| ENTRIES SHOWN |
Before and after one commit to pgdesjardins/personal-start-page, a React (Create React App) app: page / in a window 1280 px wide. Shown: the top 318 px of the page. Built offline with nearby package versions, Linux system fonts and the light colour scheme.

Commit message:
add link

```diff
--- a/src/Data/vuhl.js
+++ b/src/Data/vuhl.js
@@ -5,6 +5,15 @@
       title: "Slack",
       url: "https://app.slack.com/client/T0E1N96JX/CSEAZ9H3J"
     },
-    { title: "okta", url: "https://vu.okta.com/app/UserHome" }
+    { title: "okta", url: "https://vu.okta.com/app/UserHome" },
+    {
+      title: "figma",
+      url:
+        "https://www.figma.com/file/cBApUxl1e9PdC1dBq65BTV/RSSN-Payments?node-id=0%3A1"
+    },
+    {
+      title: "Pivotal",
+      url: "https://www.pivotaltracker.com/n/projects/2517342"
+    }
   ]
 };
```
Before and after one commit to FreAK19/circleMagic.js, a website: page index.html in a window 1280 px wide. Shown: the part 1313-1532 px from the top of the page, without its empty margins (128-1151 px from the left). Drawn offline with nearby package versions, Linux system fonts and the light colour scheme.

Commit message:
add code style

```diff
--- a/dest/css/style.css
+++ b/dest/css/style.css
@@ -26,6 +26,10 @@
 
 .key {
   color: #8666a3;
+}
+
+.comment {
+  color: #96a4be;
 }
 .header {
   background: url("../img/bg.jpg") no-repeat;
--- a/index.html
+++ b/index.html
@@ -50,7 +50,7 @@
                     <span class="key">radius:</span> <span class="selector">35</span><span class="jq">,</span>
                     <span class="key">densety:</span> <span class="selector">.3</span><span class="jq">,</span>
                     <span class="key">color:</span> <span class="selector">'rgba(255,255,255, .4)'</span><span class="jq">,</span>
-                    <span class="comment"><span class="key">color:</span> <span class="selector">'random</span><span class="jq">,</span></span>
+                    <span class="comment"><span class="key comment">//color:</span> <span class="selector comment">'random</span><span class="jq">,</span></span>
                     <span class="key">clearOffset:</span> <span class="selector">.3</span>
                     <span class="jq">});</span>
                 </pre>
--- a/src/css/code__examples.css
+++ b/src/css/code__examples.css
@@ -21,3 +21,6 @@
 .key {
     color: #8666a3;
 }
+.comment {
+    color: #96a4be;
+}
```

| EXERCISE PROMPT |
Only a number is wanted here: the count of lines in the data that contain the string "index".

| RESPONSE TO THE TASK |
3